[PROVIDED INFORMATION — start]

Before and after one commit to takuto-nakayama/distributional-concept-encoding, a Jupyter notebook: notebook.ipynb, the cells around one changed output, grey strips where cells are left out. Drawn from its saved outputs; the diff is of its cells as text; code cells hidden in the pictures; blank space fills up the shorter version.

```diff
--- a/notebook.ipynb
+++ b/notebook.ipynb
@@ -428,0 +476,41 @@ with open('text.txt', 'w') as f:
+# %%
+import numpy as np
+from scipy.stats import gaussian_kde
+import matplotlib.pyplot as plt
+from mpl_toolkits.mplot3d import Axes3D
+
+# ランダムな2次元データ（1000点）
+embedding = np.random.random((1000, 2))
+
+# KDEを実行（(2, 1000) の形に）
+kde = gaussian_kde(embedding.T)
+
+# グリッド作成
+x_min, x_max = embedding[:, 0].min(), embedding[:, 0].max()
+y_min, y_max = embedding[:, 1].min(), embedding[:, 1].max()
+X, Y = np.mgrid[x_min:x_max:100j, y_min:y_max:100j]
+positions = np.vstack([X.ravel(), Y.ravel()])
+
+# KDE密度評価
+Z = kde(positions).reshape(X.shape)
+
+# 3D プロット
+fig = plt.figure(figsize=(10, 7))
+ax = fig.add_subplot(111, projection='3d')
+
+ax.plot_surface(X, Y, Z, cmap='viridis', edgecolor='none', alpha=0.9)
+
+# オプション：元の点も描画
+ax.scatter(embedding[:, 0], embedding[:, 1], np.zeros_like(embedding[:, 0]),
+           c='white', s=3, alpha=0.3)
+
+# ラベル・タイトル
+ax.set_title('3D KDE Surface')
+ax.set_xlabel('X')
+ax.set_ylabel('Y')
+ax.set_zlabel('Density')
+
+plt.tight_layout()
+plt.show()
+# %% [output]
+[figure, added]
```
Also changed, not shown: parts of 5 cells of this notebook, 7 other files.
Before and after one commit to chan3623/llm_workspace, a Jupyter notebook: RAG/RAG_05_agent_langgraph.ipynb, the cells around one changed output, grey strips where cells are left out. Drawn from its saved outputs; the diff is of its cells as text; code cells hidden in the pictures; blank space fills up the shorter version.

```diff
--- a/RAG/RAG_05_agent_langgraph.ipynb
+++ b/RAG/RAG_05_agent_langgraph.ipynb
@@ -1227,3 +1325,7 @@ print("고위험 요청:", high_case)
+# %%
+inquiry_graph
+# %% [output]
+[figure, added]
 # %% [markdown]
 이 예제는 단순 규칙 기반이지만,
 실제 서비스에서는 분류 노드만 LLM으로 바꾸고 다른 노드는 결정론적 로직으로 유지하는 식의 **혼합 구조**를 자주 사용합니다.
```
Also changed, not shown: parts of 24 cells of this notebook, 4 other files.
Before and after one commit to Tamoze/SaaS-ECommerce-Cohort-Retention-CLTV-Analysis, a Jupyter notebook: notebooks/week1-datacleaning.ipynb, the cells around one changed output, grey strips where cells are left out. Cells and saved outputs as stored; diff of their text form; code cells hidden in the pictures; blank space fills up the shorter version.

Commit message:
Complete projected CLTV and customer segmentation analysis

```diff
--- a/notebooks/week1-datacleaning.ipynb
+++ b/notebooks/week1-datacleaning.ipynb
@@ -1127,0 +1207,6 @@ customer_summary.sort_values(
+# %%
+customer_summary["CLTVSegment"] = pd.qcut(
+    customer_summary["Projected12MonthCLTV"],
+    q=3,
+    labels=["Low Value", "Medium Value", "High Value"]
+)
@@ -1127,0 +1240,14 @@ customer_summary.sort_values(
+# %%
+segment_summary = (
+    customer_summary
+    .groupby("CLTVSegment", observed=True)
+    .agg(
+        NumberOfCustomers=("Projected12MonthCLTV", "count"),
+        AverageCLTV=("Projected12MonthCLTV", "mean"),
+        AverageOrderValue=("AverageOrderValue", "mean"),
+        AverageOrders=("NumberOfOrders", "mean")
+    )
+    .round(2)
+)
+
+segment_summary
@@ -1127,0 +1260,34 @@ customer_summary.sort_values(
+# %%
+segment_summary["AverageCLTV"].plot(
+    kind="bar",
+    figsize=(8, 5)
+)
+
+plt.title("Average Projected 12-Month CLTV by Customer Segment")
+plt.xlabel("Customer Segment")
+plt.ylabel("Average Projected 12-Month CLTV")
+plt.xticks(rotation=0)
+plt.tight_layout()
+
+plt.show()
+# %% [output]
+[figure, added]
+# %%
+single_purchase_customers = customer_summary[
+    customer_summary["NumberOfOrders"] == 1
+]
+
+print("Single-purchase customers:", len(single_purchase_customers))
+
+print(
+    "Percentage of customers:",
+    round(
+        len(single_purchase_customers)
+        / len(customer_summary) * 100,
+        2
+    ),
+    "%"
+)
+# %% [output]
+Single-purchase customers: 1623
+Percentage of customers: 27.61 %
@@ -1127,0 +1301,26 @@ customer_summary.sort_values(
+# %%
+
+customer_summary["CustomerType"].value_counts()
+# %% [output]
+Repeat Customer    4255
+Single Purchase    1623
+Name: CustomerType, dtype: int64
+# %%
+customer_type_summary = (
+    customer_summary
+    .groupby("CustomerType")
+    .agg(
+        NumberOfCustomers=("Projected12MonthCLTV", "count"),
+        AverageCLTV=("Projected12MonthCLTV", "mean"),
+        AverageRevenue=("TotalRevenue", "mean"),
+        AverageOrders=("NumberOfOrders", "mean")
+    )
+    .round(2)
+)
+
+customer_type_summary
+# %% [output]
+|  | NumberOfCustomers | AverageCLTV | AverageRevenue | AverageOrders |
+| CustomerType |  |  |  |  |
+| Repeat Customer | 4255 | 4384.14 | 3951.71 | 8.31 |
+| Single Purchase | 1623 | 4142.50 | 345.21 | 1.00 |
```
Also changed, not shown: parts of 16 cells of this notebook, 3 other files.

[PROVIDED INFORMATION — finish]

» WORK INSTRUCTIONS
Using the data above, print every record exactly as shown.

» SOLUTION TO THIS PROBLEM
Before and after one commit to takuto-nakayama/distributional-concept-encoding, a Jupyter notebook: notebook.ipynb, the cells around one changed output, grey strips where cells are left out. Drawn from its saved outputs; the diff is of its cells as text; code cells hidden in the pictures; blank space fills up the shorter version.

```diff
--- a/notebook.ipynb
+++ b/notebook.ipynb
@@ -428,0 +476,41 @@ with open('text.txt', 'w') as f:
+# %%
+import numpy as np
+from scipy.stats import gaussian_kde
+import matplotlib.pyplot as plt
+from mpl_toolkits.mplot3d import Axes3D
+
+# ランダムな2次元データ（1000点）
+embedding = np.random.random((1000, 2))
+
+# KDEを実行（(2, 1000) の形に）
+kde = gaussian_kde(embedding.T)
+
+# グリッド作成
+x_min, x_max = embedding[:, 0].min(), embedding[:, 0].max()
+y_min, y_max = embedding[:, 1].min(), embedding[:, 1].max()
+X, Y = np.mgrid[x_min:x_max:100j, y_min:y_max:100j]
+positions = np.vstack([X.ravel(), Y.ravel()])
+
+# KDE密度評価
+Z = kde(positions).reshape(X.shape)
+
+# 3D プロット
+fig = plt.figure(figsize=(10, 7))
+ax = fig.add_subplot(111, projection='3d')
+
+ax.plot_surface(X, Y, Z, cmap='viridis', edgecolor='none', alpha=0.9)
+
+# オプション：元の点も描画
+ax.scatter(embedding[:, 0], embedding[:, 1], np.zeros_like(embedding[:, 0]),
+           c='white', s=3, alpha=0.3)
+
+# ラベル・タイトル
+ax.set_title('3D KDE Surface')
+ax.set_xlabel('X')
+ax.set_ylabel('Y')
+ax.set_zlabel('Density')
+
+plt.tight_layout()
+plt.show()
+# %% [output]
+[figure, added]
```
Also changed, not shown: parts of 5 cells of this notebook, 7 other files.
Before and after one commit to chan3623/llm_workspace, a Jupyter notebook: RAG/RAG_05_agent_langgraph.ipynb, the cells around one changed output, grey strips where cells are left out. Drawn from its saved outputs; the diff is of its cells as text; code cells hidden in the pictures; blank space fills up the shorter version.

```diff
--- a/RAG/RAG_05_agent_langgraph.ipynb
+++ b/RAG/RAG_05_agent_langgraph.ipynb
@@ -1227,3 +1325,7 @@ print("고위험 요청:", high_case)
+# %%
+inquiry_graph
+# %% [output]
+[figure, added]
 # %% [markdown]
 이 예제는 단순 규칙 기반이지만,
 실제 서비스에서는 분류 노드만 LLM으로 바꾸고 다른 노드는 결정론적 로직으로 유지하는 식의 **혼합 구조**를 자주 사용합니다.
```
Also changed, not shown: parts of 24 cells of this notebook, 4 other files.
Before and after one commit to Tamoze/SaaS-ECommerce-Cohort-Retention-CLTV-Analysis, a Jupyter notebook: notebooks/week1-datacleaning.ipynb, the cells around one changed output, grey strips where cells are left out. Cells and saved outputs as stored; diff of their text form; code cells hidden in the pictures; blank space fills up the shorter version.

Commit message:
Complete projected CLTV and customer segmentation analysis

```diff
--- a/notebooks/week1-datacleaning.ipynb
+++ b/notebooks/week1-datacleaning.ipynb
@@ -1127,0 +1207,6 @@ customer_summary.sort_values(
+# %%
+customer_summary["CLTVSegment"] = pd.qcut(
+    customer_summary["Projected12MonthCLTV"],
+    q=3,
+    labels=["Low Value", "Medium Value", "High Value"]
+)
@@ -1127,0 +1240,14 @@ customer_summary.sort_values(
+# %%
+segment_summary = (
+    customer_summary
+    .groupby("CLTVSegment", observed=True)
+    .agg(
+        NumberOfCustomers=("Projected12MonthCLTV", "count"),
+        AverageCLTV=("Projected12MonthCLTV", "mean"),
+        AverageOrderValue=("AverageOrderValue", "mean"),
+        AverageOrders=("NumberOfOrders", "mean")
+    )
+    .round(2)
+)
+
+segment_summary
@@ -1127,0 +1260,34 @@ customer_summary.sort_values(
+# %%
+segment_summary["AverageCLTV"].plot(
+    kind="bar",
+    figsize=(8, 5)
+)
+
+plt.title("Average Projected 12-Month CLTV by Customer Segment")
+plt.xlabel("Customer Segment")
+plt.ylabel("Average Projected 12-Month CLTV")
+plt.xticks(rotation=0)
+plt.tight_layout()
+
+plt.show()
+# %% [output]
+[figure, added]
+# %%
+single_purchase_customers = customer_summary[
+    customer_summary["NumberOfOrders"] == 1
+]
+
+print("Single-purchase customers:", len(single_purchase_customers))
+
+print(
+    "Percentage of customers:",
+    round(
+        len(single_purchase_customers)
+        / len(customer_summary) * 100,
+        2
+    ),
+    "%"
+)
+# %% [output]
+Single-purchase customers: 1623
+Percentage of customers: 27.61 %
@@ -1127,0 +1301,26 @@ customer_summary.sort_values(
+# %%
+
+customer_summary["CustomerType"].value_counts()
+# %% [output]
+Repeat Customer    4255
+Single Purchase    1623
+Name: CustomerType, dtype: int64
+# %%
+customer_type_summary = (
+    customer_summary
+    .groupby("CustomerType")
+    .agg(
+        NumberOfCustomers=("Projected12MonthCLTV", "count"),
+        AverageCLTV=("Projected12MonthCLTV", "mean"),
+        AverageRevenue=("TotalRevenue", "mean"),
+        AverageOrders=("NumberOfOrders", "mean")
+    )
+    .round(2)
+)
+
+customer_type_summary
+# %% [output]
+|  | NumberOfCustomers | AverageCLTV | AverageRevenue | AverageOrders |
+| CustomerType |  |  |  |  |
+| Repeat Customer | 4255 | 4384.14 | 3951.71 | 8.31 |
+| Single Purchase | 1623 | 4142.50 | 345.21 | 1.00 |
```
Also changed, not shown: parts of 16 cells of this notebook, 3 other files.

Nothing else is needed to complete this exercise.